• _What you need to do_: Using the records below, find every line that includes "pine" and copy it.

• _Materials provided_:
• • • • •

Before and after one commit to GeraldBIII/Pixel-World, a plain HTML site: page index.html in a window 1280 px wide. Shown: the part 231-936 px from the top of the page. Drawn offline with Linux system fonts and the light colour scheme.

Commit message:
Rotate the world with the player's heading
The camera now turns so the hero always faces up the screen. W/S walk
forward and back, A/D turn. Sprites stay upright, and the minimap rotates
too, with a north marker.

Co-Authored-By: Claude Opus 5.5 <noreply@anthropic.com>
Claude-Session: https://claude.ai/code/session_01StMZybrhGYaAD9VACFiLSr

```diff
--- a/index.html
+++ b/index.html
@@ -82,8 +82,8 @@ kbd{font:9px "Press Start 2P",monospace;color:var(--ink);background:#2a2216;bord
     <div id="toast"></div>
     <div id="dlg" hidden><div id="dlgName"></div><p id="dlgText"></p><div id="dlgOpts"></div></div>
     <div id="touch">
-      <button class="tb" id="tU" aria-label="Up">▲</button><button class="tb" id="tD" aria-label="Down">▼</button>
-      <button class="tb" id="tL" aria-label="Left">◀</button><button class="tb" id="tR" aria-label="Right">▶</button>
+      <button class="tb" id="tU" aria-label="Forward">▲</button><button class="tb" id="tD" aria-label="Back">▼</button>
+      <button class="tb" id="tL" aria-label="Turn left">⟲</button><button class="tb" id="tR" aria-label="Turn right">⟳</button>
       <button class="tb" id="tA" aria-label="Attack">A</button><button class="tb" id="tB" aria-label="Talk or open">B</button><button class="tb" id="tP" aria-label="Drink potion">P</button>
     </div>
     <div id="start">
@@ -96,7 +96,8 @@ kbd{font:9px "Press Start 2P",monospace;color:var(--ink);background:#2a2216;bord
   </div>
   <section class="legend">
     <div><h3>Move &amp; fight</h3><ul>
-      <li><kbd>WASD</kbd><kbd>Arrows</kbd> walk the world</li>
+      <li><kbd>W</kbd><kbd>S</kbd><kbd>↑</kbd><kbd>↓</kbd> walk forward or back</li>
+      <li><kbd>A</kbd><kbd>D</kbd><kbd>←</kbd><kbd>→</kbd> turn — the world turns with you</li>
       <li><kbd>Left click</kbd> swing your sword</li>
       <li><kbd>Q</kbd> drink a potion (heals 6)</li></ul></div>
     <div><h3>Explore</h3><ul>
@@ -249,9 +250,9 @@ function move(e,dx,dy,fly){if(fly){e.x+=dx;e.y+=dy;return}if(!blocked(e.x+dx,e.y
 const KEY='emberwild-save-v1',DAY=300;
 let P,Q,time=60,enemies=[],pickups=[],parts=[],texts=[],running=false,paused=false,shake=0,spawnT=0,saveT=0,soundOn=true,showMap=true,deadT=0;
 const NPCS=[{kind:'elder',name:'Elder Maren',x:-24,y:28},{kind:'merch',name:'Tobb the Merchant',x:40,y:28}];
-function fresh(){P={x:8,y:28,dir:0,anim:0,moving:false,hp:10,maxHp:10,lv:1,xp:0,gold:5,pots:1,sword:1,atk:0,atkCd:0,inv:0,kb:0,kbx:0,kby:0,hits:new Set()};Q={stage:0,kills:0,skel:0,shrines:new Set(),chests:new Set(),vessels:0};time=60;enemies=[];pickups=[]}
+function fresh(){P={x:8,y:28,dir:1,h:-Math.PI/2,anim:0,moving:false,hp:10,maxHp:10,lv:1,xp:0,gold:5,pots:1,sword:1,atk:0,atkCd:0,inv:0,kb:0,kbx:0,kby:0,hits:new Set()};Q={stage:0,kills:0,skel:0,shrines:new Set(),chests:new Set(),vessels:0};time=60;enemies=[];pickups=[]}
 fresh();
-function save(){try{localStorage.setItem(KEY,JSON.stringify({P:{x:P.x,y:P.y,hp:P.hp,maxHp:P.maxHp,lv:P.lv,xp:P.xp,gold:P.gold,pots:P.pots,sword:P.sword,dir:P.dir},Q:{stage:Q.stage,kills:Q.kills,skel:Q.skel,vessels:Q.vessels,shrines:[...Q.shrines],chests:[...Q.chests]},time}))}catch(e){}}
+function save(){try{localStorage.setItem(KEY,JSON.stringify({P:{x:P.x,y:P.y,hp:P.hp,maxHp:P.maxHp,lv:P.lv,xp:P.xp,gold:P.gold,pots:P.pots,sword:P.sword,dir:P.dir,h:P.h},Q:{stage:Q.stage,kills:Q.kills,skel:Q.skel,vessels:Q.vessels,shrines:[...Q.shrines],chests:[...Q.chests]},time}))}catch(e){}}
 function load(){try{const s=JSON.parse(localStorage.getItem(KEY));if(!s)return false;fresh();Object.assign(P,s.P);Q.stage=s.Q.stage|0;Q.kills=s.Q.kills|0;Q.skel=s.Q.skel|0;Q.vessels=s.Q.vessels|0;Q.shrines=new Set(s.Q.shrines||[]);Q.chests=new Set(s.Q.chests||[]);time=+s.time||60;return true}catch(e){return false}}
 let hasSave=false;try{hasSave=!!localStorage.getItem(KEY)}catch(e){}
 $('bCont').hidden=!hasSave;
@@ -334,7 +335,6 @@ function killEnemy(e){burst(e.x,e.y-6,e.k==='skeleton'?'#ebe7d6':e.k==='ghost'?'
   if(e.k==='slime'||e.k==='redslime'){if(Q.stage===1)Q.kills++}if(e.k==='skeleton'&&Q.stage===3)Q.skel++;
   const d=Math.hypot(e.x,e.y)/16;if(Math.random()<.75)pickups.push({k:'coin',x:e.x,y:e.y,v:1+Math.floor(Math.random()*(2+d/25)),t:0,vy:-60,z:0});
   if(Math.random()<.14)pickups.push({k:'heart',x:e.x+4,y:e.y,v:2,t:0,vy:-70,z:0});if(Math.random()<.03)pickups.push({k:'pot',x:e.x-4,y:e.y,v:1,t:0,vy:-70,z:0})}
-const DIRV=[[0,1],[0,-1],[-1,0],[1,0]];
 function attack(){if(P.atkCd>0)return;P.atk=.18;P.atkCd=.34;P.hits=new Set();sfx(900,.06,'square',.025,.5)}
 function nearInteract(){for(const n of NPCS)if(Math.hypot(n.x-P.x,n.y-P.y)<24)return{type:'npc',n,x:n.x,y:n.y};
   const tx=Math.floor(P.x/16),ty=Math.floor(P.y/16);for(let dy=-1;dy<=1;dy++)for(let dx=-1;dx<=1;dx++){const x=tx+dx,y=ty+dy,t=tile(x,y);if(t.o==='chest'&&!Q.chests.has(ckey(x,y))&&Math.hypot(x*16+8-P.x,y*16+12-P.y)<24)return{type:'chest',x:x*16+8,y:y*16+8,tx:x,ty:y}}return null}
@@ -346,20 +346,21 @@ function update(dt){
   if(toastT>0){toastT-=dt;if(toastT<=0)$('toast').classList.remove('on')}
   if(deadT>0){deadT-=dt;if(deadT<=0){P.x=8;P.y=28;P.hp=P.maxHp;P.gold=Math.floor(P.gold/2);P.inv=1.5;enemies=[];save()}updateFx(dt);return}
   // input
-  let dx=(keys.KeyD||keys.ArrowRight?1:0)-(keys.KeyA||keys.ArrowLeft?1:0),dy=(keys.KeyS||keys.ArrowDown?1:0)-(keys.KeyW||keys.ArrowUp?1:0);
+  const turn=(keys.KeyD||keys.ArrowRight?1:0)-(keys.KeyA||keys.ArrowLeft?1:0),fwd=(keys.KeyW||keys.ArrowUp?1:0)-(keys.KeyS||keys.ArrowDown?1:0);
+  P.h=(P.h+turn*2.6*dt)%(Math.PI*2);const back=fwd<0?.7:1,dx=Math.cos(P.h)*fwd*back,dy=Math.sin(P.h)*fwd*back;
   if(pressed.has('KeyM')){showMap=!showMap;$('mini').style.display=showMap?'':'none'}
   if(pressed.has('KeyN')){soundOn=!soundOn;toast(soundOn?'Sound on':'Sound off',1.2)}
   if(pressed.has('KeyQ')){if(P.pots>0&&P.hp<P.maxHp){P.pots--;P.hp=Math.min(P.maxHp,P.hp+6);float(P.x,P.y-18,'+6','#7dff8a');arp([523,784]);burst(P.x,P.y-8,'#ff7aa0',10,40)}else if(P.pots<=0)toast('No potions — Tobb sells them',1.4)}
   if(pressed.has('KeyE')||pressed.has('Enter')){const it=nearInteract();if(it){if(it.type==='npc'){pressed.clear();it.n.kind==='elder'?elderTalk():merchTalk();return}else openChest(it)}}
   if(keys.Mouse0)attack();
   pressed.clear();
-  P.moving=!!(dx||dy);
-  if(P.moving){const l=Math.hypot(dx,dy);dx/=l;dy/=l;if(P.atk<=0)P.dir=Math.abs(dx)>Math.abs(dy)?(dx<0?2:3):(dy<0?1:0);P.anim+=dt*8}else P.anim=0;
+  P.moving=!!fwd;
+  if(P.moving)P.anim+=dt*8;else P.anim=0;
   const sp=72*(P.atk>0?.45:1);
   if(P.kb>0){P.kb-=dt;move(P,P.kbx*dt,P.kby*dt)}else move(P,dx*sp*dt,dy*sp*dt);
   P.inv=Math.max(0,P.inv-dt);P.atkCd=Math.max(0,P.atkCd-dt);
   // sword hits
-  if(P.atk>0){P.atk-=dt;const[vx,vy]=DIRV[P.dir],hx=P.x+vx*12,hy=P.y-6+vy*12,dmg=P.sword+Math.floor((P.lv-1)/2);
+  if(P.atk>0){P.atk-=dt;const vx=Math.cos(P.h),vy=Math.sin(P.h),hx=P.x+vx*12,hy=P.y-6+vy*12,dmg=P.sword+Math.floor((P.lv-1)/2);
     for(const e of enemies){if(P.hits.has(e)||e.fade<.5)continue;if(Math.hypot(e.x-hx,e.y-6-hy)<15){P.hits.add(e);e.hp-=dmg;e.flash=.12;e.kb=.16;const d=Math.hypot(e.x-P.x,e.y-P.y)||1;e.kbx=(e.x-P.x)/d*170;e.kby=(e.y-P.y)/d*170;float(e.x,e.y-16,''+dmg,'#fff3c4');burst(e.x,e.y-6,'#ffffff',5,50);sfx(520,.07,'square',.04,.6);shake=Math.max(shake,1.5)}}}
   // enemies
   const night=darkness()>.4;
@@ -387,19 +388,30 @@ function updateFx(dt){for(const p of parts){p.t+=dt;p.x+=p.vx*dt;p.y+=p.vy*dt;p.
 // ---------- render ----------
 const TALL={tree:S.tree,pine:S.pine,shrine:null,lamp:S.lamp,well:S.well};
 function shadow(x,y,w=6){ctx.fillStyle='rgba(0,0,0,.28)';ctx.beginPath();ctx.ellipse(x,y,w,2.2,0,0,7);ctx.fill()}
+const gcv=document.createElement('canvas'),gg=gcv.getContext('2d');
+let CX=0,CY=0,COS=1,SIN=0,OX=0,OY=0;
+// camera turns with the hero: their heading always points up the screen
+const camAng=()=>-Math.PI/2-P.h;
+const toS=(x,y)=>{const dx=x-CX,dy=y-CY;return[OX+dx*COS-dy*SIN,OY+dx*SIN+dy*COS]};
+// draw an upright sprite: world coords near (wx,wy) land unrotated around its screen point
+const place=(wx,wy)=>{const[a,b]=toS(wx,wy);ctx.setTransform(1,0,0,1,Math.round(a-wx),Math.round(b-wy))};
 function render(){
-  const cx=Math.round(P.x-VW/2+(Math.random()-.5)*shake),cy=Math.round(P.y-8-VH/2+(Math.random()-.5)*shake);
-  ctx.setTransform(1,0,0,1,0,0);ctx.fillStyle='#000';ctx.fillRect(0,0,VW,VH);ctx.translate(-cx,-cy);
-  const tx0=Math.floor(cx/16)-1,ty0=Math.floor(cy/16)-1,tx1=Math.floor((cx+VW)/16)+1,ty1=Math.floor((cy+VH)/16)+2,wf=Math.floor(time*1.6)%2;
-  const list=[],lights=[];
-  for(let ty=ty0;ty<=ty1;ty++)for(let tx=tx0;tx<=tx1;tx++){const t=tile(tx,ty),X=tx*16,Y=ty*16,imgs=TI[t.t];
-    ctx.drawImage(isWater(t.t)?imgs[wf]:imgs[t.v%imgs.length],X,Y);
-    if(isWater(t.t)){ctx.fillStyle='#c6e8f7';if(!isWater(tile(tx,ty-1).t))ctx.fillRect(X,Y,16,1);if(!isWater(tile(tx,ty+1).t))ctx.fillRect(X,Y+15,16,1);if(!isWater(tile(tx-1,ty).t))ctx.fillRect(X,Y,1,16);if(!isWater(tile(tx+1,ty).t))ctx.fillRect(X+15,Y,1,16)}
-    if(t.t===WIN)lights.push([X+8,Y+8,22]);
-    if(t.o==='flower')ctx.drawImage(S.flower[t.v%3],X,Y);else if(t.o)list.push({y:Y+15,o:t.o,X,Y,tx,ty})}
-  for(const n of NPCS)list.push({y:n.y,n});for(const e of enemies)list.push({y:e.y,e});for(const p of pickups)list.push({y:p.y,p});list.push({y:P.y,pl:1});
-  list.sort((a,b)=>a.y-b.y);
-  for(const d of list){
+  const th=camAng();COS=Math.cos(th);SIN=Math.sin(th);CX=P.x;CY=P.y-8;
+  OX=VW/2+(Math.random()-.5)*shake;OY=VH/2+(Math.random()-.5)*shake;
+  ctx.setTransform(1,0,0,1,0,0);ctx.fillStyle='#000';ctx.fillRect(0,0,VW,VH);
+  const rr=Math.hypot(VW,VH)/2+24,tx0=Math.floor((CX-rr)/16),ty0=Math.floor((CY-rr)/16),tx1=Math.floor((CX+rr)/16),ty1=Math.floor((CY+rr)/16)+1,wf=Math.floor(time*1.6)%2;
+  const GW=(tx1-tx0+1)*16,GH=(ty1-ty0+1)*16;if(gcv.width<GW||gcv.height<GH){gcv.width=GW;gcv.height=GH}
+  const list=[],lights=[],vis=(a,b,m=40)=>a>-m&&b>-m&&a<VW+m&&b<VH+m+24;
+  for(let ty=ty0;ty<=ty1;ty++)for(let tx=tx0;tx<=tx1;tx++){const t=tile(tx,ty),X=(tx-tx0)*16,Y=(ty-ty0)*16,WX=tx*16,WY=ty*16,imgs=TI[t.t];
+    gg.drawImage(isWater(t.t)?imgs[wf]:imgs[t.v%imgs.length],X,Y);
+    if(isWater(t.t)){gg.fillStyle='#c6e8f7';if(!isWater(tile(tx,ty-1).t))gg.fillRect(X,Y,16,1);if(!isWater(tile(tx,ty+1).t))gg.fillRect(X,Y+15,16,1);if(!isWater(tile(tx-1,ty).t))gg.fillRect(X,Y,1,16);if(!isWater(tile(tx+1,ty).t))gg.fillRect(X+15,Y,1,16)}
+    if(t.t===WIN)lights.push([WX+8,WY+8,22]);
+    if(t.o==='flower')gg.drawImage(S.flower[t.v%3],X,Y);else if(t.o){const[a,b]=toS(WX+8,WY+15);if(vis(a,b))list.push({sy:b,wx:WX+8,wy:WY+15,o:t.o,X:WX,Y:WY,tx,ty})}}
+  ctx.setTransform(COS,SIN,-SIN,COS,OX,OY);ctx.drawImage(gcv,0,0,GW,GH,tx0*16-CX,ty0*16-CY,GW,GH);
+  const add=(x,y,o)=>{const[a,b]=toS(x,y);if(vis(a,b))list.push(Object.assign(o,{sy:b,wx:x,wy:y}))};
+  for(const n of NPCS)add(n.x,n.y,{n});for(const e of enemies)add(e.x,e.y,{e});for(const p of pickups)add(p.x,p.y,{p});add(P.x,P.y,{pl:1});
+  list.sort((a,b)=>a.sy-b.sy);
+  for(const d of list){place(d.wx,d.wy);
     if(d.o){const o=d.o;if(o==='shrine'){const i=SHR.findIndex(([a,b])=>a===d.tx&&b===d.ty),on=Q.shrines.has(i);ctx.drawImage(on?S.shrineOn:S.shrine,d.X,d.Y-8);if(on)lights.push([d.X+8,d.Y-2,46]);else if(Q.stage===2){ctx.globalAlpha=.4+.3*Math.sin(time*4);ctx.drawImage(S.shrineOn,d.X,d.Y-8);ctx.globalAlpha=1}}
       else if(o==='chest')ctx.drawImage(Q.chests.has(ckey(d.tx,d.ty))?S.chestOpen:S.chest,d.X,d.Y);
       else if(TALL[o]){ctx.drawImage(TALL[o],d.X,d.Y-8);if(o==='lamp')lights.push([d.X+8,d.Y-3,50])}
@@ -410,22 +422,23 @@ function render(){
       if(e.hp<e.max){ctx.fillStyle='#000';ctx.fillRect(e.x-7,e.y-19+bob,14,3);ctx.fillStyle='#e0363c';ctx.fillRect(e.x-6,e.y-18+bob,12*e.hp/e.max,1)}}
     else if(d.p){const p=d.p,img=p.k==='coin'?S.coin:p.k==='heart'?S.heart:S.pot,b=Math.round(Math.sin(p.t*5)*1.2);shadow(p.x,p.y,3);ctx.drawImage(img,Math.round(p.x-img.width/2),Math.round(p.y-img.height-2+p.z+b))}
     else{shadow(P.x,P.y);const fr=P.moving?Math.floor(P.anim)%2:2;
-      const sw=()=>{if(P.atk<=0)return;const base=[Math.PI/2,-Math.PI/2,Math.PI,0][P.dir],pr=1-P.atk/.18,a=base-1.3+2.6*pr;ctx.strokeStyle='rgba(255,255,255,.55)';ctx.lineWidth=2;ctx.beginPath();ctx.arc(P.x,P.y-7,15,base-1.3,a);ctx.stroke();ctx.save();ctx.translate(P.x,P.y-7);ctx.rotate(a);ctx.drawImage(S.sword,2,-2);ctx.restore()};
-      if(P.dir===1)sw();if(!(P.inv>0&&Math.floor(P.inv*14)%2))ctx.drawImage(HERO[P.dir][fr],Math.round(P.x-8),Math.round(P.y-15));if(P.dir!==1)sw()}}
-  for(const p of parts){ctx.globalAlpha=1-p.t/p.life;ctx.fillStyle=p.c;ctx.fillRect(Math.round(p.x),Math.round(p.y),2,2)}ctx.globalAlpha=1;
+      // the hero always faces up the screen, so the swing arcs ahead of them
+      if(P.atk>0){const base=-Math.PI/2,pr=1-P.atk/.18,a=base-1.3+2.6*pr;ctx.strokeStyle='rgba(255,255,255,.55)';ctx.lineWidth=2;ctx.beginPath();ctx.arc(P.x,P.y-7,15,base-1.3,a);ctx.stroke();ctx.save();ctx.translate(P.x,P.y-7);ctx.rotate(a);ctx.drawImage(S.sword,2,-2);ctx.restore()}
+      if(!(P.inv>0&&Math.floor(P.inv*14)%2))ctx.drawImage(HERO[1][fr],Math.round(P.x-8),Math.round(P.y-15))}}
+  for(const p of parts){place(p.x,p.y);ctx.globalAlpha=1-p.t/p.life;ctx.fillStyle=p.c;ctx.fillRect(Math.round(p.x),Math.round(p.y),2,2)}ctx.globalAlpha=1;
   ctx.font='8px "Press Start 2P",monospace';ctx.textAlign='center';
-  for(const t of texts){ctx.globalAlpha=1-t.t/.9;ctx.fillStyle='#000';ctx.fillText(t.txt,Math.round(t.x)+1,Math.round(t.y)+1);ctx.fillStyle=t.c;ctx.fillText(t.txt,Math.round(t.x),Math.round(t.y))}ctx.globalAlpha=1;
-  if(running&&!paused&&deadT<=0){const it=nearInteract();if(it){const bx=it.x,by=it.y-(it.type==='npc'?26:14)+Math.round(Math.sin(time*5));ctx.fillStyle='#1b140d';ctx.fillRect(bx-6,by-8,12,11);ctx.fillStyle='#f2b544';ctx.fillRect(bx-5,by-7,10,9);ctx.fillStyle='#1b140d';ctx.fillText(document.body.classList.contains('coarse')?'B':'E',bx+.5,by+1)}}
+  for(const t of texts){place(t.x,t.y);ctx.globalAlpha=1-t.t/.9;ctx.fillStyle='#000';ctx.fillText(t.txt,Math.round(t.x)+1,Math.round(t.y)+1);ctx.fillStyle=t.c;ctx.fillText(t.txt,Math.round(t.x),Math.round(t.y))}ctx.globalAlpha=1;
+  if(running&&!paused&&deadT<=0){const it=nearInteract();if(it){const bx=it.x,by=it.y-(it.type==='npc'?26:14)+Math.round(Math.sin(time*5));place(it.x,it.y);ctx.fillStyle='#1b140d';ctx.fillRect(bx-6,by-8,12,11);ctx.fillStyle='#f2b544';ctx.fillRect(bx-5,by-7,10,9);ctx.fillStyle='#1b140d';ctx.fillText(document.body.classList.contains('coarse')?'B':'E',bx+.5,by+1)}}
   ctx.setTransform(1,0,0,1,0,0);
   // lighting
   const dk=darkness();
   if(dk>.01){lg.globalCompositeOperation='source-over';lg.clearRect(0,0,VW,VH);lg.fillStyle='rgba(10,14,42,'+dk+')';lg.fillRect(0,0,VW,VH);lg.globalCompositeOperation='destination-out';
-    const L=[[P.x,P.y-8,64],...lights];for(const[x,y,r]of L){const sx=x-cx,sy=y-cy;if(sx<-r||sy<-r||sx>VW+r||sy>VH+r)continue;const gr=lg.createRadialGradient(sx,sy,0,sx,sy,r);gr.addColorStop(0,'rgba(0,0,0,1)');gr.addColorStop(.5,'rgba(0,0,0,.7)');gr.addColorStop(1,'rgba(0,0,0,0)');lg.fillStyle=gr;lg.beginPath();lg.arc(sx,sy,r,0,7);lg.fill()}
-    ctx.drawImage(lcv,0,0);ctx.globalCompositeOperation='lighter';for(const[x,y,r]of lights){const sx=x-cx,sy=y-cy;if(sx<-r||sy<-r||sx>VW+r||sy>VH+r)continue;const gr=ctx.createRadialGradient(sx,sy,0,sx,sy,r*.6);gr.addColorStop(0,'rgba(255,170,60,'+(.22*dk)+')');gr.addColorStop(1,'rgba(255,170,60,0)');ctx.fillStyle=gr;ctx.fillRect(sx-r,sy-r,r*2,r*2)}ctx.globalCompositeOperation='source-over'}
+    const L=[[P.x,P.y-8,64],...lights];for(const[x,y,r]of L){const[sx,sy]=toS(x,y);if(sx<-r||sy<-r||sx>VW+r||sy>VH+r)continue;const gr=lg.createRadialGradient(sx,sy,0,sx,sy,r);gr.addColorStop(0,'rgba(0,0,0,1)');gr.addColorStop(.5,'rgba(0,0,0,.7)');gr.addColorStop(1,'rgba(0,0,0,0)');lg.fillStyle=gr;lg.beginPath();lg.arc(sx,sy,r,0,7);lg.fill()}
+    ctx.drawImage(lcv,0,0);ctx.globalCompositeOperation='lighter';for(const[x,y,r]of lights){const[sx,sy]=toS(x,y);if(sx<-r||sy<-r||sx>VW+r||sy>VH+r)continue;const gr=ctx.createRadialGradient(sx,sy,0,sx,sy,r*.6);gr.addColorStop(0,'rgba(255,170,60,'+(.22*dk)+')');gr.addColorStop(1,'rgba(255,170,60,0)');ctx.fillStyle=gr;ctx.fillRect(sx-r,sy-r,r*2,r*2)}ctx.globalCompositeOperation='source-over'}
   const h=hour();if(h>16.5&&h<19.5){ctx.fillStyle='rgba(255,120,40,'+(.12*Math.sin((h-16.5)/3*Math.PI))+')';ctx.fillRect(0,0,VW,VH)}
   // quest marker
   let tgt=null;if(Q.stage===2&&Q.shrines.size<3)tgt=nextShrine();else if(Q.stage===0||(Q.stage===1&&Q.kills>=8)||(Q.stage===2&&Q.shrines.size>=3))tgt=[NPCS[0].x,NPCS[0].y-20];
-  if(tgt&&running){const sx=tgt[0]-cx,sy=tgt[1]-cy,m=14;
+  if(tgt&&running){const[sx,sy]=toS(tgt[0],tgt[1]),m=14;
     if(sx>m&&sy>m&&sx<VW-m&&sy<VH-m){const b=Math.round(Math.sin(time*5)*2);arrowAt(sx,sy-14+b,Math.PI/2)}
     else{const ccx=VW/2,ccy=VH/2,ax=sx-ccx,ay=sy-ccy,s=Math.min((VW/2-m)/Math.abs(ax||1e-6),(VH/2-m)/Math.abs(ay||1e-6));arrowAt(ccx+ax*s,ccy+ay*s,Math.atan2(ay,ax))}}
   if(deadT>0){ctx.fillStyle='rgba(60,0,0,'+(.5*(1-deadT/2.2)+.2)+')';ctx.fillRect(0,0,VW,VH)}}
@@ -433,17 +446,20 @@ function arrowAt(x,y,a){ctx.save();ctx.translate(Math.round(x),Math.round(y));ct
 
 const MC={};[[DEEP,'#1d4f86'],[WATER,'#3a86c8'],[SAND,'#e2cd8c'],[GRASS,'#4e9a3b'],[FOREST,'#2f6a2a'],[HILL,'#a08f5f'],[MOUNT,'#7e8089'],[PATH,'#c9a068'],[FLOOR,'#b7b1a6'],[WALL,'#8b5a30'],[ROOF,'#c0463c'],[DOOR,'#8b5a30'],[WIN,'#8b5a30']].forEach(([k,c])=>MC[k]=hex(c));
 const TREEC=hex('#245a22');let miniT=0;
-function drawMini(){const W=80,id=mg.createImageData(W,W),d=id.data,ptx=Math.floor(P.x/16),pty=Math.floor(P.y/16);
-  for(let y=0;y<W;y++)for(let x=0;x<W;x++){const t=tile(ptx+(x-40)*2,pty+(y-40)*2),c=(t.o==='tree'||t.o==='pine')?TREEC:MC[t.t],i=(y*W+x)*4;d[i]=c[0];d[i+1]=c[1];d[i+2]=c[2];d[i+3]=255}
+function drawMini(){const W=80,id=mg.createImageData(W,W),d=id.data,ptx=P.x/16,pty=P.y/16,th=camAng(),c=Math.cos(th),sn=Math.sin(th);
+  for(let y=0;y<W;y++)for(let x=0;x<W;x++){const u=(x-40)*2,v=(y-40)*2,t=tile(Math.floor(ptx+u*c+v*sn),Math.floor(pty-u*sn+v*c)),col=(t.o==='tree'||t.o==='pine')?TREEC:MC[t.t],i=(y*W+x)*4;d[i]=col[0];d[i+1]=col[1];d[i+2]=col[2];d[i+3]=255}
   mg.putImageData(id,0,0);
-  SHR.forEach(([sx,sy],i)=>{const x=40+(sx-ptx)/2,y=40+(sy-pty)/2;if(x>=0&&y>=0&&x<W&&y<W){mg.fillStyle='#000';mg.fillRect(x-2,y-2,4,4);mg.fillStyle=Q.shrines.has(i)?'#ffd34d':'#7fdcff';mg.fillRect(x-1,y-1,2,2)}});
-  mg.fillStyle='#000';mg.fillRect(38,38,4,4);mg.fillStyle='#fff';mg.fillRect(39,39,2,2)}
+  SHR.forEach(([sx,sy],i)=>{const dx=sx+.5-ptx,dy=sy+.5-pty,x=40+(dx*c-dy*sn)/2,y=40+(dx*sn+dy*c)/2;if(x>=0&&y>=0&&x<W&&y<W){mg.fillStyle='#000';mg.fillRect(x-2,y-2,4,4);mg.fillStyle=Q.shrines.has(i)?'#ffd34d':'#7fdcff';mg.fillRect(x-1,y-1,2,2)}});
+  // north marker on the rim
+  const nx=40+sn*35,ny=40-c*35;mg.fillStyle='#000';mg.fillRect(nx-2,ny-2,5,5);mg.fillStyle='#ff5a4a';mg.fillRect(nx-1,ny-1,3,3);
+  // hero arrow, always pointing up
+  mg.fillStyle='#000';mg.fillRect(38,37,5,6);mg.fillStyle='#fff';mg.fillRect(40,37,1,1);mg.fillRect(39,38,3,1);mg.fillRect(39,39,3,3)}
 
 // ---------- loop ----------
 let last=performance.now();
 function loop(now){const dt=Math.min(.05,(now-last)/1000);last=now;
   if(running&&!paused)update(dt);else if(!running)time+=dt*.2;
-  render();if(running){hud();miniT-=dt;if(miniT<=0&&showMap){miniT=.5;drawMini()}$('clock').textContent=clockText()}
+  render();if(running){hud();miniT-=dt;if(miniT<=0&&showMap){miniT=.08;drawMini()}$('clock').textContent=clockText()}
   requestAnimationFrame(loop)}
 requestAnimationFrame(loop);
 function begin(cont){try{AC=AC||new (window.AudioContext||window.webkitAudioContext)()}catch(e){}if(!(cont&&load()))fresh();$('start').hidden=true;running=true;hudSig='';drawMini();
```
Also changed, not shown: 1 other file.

• • • • •

• _Answer box_:
 const TALL={tree:S.tree,pine:S.pine,shrine:null,lamp:S.lamp,well:S.well};
-  for(let y=0;y<W;y++)for(let x=0;x<W;x++){const t=tile(ptx+(x-40)*2,pty+(y-40)*2),c=(t.o==='tree'||t.o==='pine')?TREEC:MC[t.t],i=(y*W+x)*4;d[i]=c[0];d[i+1]=c[1];d[i+2]=c[2];d[i+3]=255}
+  for(let y=0;y<W;y++)for(let x=0;x<W;x++){const u=(x-40)*2,v=(y-40)*2,t=tile(Math.floor(ptx+u*c+v*sn),Math.floor(pty-u*sn+v*c)),col=(t.o==='tree'||t.o==='pine')?TREEC:MC[t.t],i=(y*W+x)*4;d[i]=col[0];d[i+1]=col[1];d[i+2]=col[2];d[i+3]=255}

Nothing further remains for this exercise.